» Aim of the task: Which of the lines below contain the string "weight"? Pull each one out of the data.
★ ★ ★ ★ ★
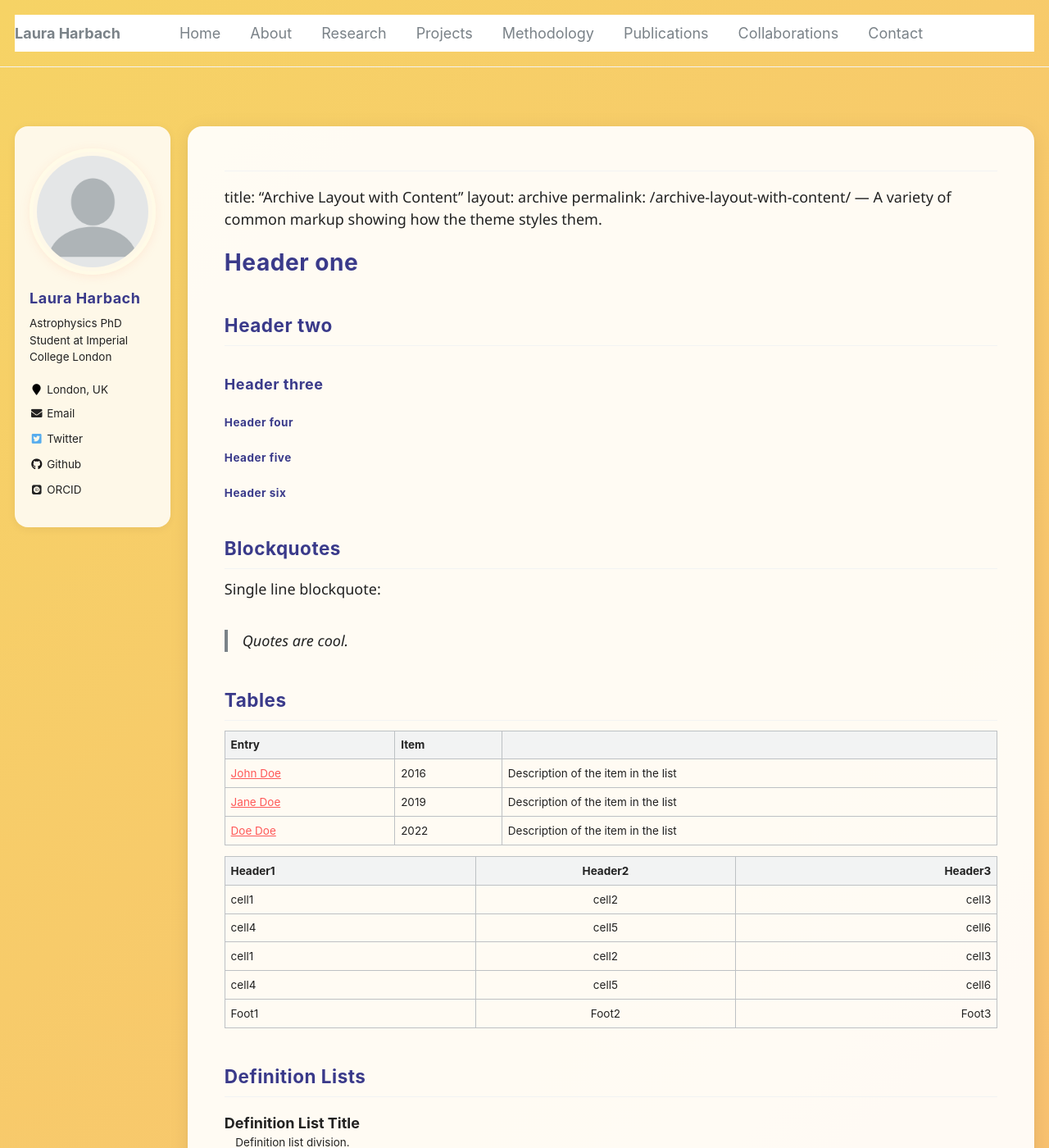
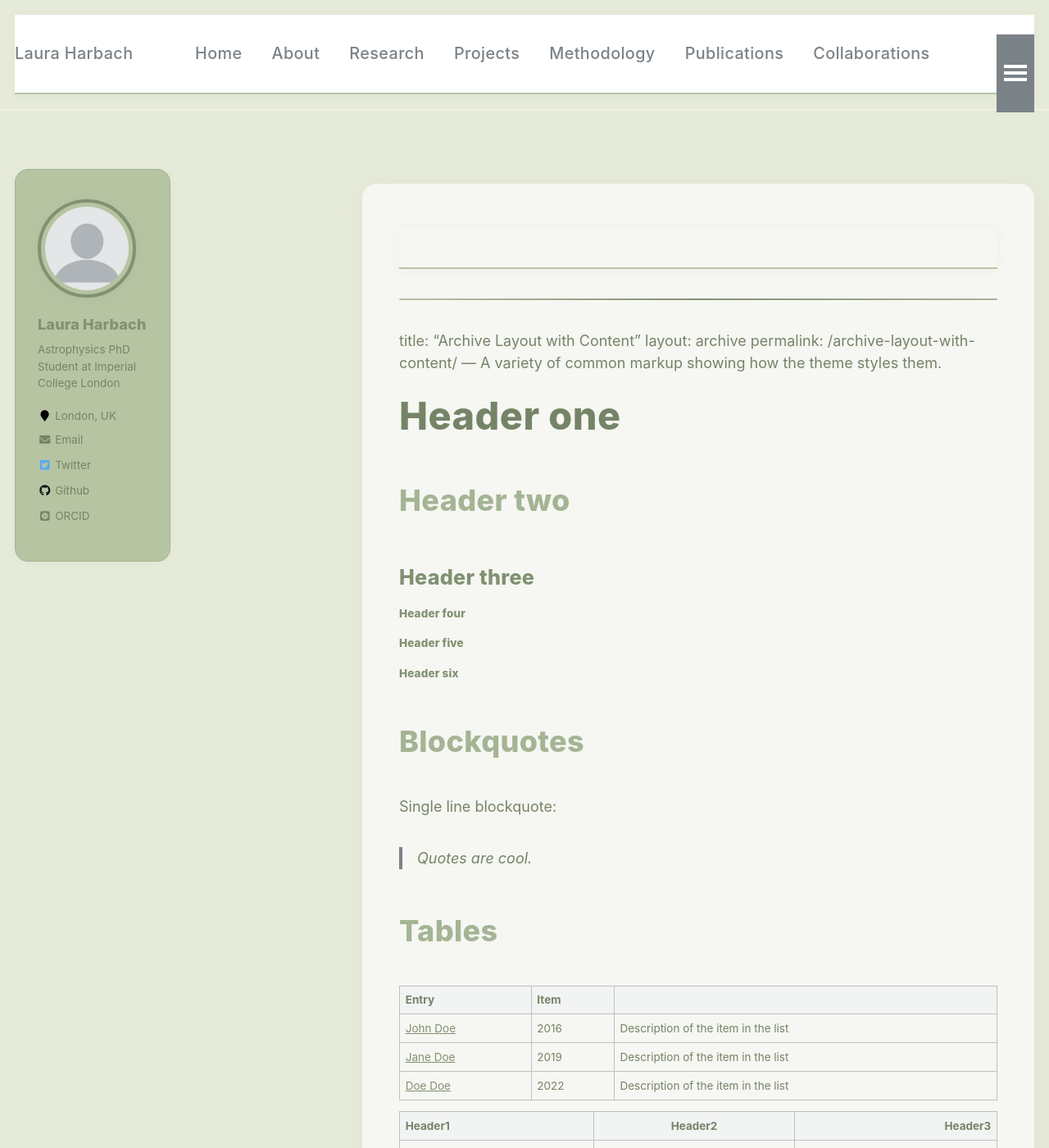
Before and after one commit to lauraharbach/lauraharbach.github.io, a Jekyll site: the page built from _pages/archive-layout-with-content.md, in a window 1280 px wide and 1400 px high. Shown: the whole window at 82% size. Built offline with Jekyll 4.4.1, drawn with Linux system fonts in a browser that asks for light colours; some web fonts are replaced; our own code applies the rules of GitHub Pages for plain Markdown files.

Commit message:
Refactor CSS styles for improved layout and consistency across main content, navigation, and sidebar sections

```diff
--- a/assets/css/custom.css
+++ b/assets/css/custom.css
@@ -1,92 +1,168 @@
+/*
+Sage Green Palette:
+- Reseda Green: #819171
+- Sage Green: #B6C4A2
+- Light Sage: #E6EAD9
+- Olive: #758467
+- Muted Green: #A4B494
+- Off White: #F6F6F2
+*/
+
 body {
-  background: linear-gradient(135deg, #f6d365 0%, #fda085 100%);
-  color: #222;
-  font-family: 'Segoe UI', Arial, sans-serif;
+  background: #E6EAD9;
+  color: #758467;
+  font-family: 'Inter', 'Segoe UI', Arial, sans-serif;
+  margin: 0;
+  padding: 0;
+  min-height: 100vh;
 }
 
-/* Card styling for main content and posts */
+/* Navigation bar */
+header, nav {
+  background: #F6F6F2;
+  color: #758467;
+  box-shadow: 0 2px 12px rgba(129,145,113,0.06);
+  border-bottom: 2px solid #B6C4A2;
+  padding: 1.2em 0;
+  font-size: 1.1em;
+  position: sticky;
+  top: 0;
+  z-index: 10;
+}
+
+nav a {
+  color: #758467;
+  text-decoration: none;
+  margin: 0 1.2em;
+  font-weight: 500;
+  letter-spacing: 0.02em;
+  position: relative;
+  transition: color 0.2s;
+}
+
+nav a:hover, nav a.active {
+  color: #819171;
+}
+
+nav a.active::after, nav a:hover::after {
+  content: "";
+  display: block;
+  margin: 0 auto;
+  width: 60%;
+  border-bottom: 2px solid #A4B494;
+  padding-bottom: 2px;
+}
+
+/* Main content area */
 .main-content, .page, .post, .archive {
-  background: rgba(255,255,255,0.92);
+  background: #F6F6F2;
   border-radius: 18px;
-  box-shadow: 0 4px 24px rgba(0,0,0,0.08), 0 1.5px 6px rgba(0,0,0,0.04);
-  padding: 2em 2.5em;
-  margin-top: 2em;
-  margin-bottom: 2em;
+  box-shadow: 0 4px 24px rgba(129,145,113,0.06);
+  padding: 3em 2.5em;
+  margin: 3em auto 2em auto;
+  max-width: 820px;
   animation: fadeIn 1s ease;
 }
 
 /* Sidebar/profile card styling */
 .sidebar, .profile {
-  background: rgba(255,255,255,0.85);
+  background: #B6C4A2;
   border-radius: 16px;
-  box-shadow: 0 2px 12px rgba(0,0,0,0.06);
-  padding: 1.5em 1em;
+  box-shadow: 0 2px 12px rgba(129,145,113,0.04);
+  padding: 2em 1.5em;
   margin-top: 2em;
+  max-width: 320px;
+  border: 1px solid #A4B494;
+  color: #758467;
 }
 
-/* Profile image enhancements */
 .profile img, .sidebar img {
   border-radius: 50%;
-  border: 4px solid #fffbe7;
-  box-shadow: 0 2px 12px rgba(253,160,133,0.18);
-  margin-bottom: 1em;
-}
-
-/* Header, nav, and footer styling */
-header, nav {
-  background: #6a82fb;
-  color: #fff;
-}
-
-footer, .site-footer {
-  background: linear-gradient(90deg, #6a82fb 0%, #fc5c7d 100%);
-  color: #fff;
-  border-radius: 0 0 12px 12px;
-  margin-top: 2em;
-  padding: 1.5em 0;
+  border: 4px solid #819171;
+  box-shadow: 0 2px 12px rgba(129,145,113,0.10);
+  margin-bottom: 1.2em;
+  width: 120px;
+  height: 120px;
+  object-fit: cover;
 }
 
 /* Headings */
 h1, h2, h3, h4, h5, h6 {
-  color: #3a3a8a;
-  font-weight: 700;
-  letter-spacing: 0.5px;
+  color: #819171;
+  font-family: 'Inter', 'Segoe UI', Arial, sans-serif;
+  font-weight: 800;
+  letter-spacing: 0.01em;
+  margin-top: 1.5em;
+  margin-bottom: 0.7em;
+}
+
+h1 {
+  font-size: 2.6em;
+  margin-top: 0.5em;
+  color: #758467;
+}
+
+h2 {
+  font-size: 2em;
+  color: #A4B494;
+}
+
+h3 {
+  font-size: 1.4em;
+  color: #819171;
 }
 
 /* Links and buttons */
 a {
-  color: #ff5858;
+  color: #819171;
+  text-decoration: none;
   transition: color 0.2s;
 }
 
 a:hover {
-  color: #ffb347;
+  color: #A4B494;
+  text-decoration: underline;
 }
 
 a.button, .btn {
   display: inline-block;
-  background: linear-gradient(90deg, #fda085 0%, #f6d365 100%);
-  color: #222 !important;
-  padding: 0.5em 1.2em;
-  border-radius: 24px;
+  background: linear-gradient(90deg, #B6C4A2 0%, #819171 100%);
+  color: #F6F6F2 !important;
+  padding: 0.7em 1.6em;
+  border-radius: 28px;
   text-decoration: none;
-  font-weight: 600;
-  box-shadow: 0 2px 8px rgba(253,160,133,0.15);
+  font-weight: 700;
+  box-shadow: 0 2px 8px rgba(129,145,113,0.10);
   transition: background 0.2s, color 0.2s;
+  margin-top: 1.2em;
+  border: none;
 }
 
 a.button:hover, .btn:hover {
-  background: linear-gradient(90deg, #fc5c7d 0%, #6a82fb 100%);
-  color: #fff !important;
+  background: #758467;
+  color: #F6F6F2 !important;
 }
 
-/* Post card styling */
-.post {
-  background: #fffbe7;
-  border-left: 5px solid #fda085;
-  margin-bottom: 2em;
-  padding: 1em;
-  border-radius: 8px;
+/* Section divider */
+hr {
+  border: none;
+  height: 2px;
+  background: linear-gradient(90deg, #B6C4A2 0%, #819171 50%, #A4B494 100%);
+  border-radius: 2px;
+  margin: 2em 0;
+}
+
+/* Footer */
+footer, .site-footer {
+  background: #F6F6F2;
+  color: #758467;
+  border-radius: 0 0 16px 16px;
+  margin-top: 2em;
+  padding: 2em 0;
+  font-size: 1.1em;
+  text-align: center;
+  box-shadow: 0 -2px 12px rgba(129,145,113,0.03);
+  border-top: 2px solid #B6C4A2;
 }
 
 /* Fade-in animation */
@@ -96,12 +172,16 @@
 }
 
 /* Responsive design */
-@media (max-width: 800px) {
-  .main-content, .page, .post, .archive, .sidebar, .profile {
-    padding: 1em;
-    margin: 1em 0;
+@media (max-width: 900px) {
+  .main-content, .page, .post, .archive {
+    padding: 1.5em 0.7em;
+    margin: 1.5em 0.5em;
   }
-  nav, header {
-    font-size: 1em;
+  .sidebar, .profile {
+    padding: 1em 0.5em;
+    margin: 1em 0.5em;
+    max-width: 100%;
   }
+  h1 { font-size: 2em; }
+  h2 { font-size: 1.4em; }
 }
```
★ ★ ★ ★ ★
» Written solution:
+  font-weight: 500;
-  font-weight: 700;
+  font-weight: 800;
-  font-weight: 600;
+  font-weight: 700;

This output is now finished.